> EXERCISE GOAL
Lines with "grounding": copy each one from the listing below.

***

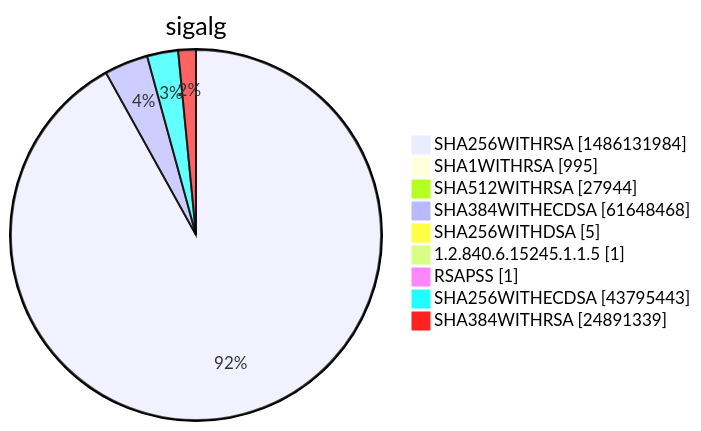
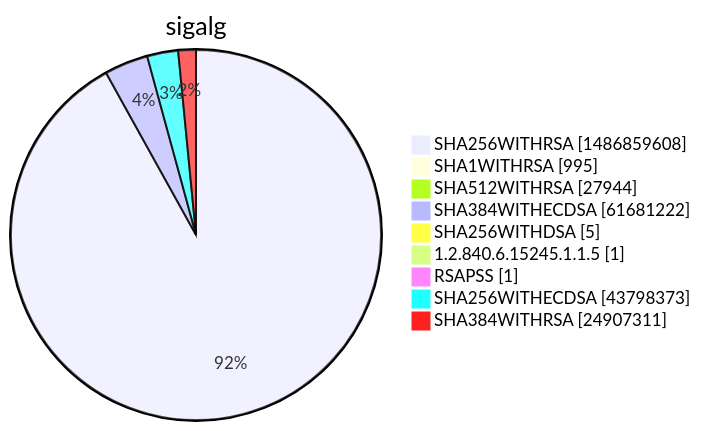
Diagram 15 of 15 in xenon2022/README.md (christiankrug/ctmonitor_visualization), drawn with Mermaid before and after one commit. The commit also changed other lines of this file, not shown here.

````diff
--- a/xenon2022/README.md
+++ b/xenon2022/README.md
@@ -5863,13 +5863,13 @@
 ```mermaid
 pie showData
 title sigalg
-"SHA256WITHRSA" :1486131984
+"SHA256WITHRSA" :1486859608
 "SHA1WITHRSA" :995
 "SHA512WITHRSA" :27944
-"SHA384WITHECDSA" :61648468
+"SHA384WITHECDSA" :61681222
 "SHA256WITHDSA" :5
 "1.2.840.6.15245.1.1.5" :1
 "RSAPSS" :1
-"SHA256WITHECDSA" :43795443
-"SHA384WITHRSA" :24891339
+"SHA256WITHECDSA" :43798373
+"SHA384WITHRSA" :24907311
 ```
````
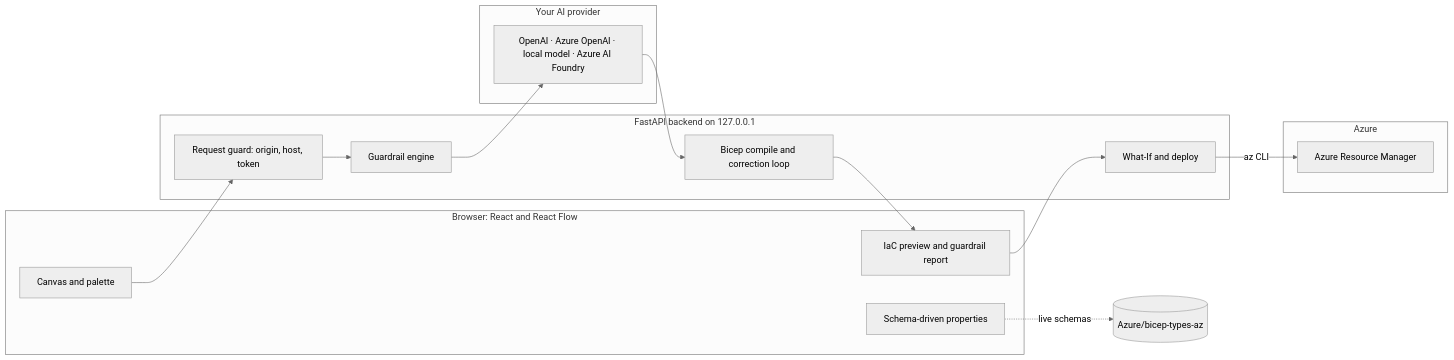
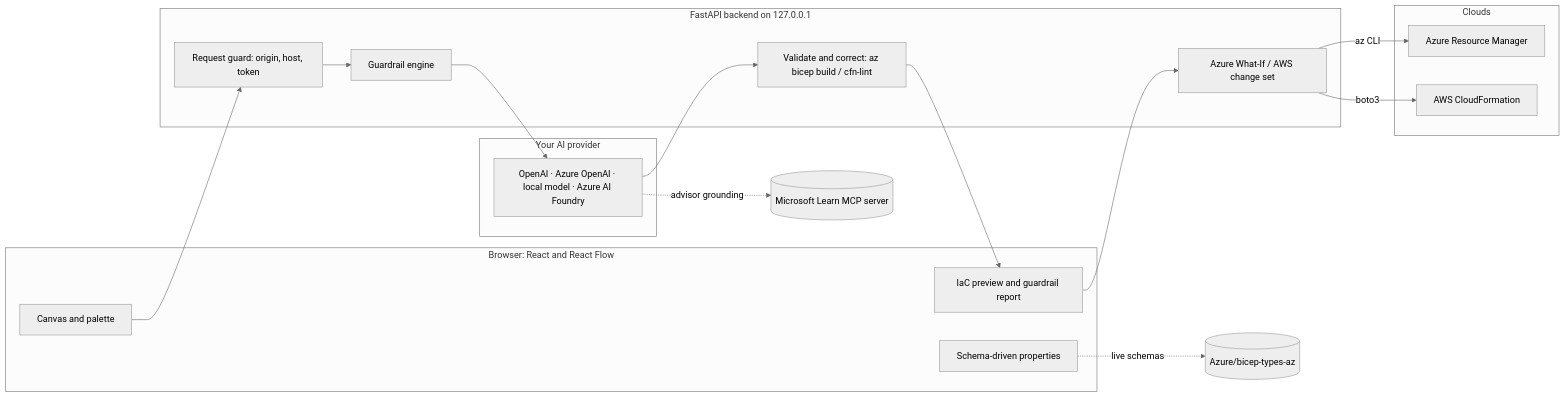
The diagram in README.md (mdmudassirahmed/liftoff), drawn with Mermaid (neutral theme) before and after one commit. The commit also changed other lines of this file and 77 other files, not shown here.

First line of the commit message:
Add AWS support and Microsoft Learn MCP grounding

````diff
--- a/README.md
+++ b/README.md
@@ -252,31 +273,36 @@
 ```mermaid
 flowchart LR
     subgraph Browser["Browser: React and React Flow"]
         Canvas[Canvas and palette]
         Props[Schema-driven properties]
         Preview[IaC preview and guardrail report]
     end
 
     subgraph API["FastAPI backend on 127.0.0.1"]
         Guard[Request guard: origin, host, token]
         Rails[Guardrail engine]
-        Fix[Bicep compile and correction loop]
-        Deploy[What-If and deploy]
+        Fix[Validate and correct: az bicep build / cfn-lint]
+        Deploy[Azure What-If / AWS change set]
     end
 
     subgraph Model["Your AI provider"]
         LLM[OpenAI · Azure OpenAI · local model · Azure AI Foundry]
     end
 
-    subgraph Azure
+    subgraph Clouds
         ARM[Azure Resource Manager]
+        CFN[AWS CloudFormation]
     end
+
+    Learn[(Microsoft Learn MCP server)]
 
     BicepTypes[(Azure/bicep-types-az)]
 
     Canvas --> Guard
     Props -. live schemas .-> BicepTypes
     Guard --> Rails --> LLM
     LLM --> Fix --> Preview
     Preview --> Deploy -->|az CLI| ARM
+    Deploy -->|boto3| CFN
+    LLM -. advisor grounding .-> Learn
 ```
````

***

> REPLY TO THE TASK
Add AWS support and Microsoft Learn MCP grounding
+    LLM -. advisor grounding .-> Learn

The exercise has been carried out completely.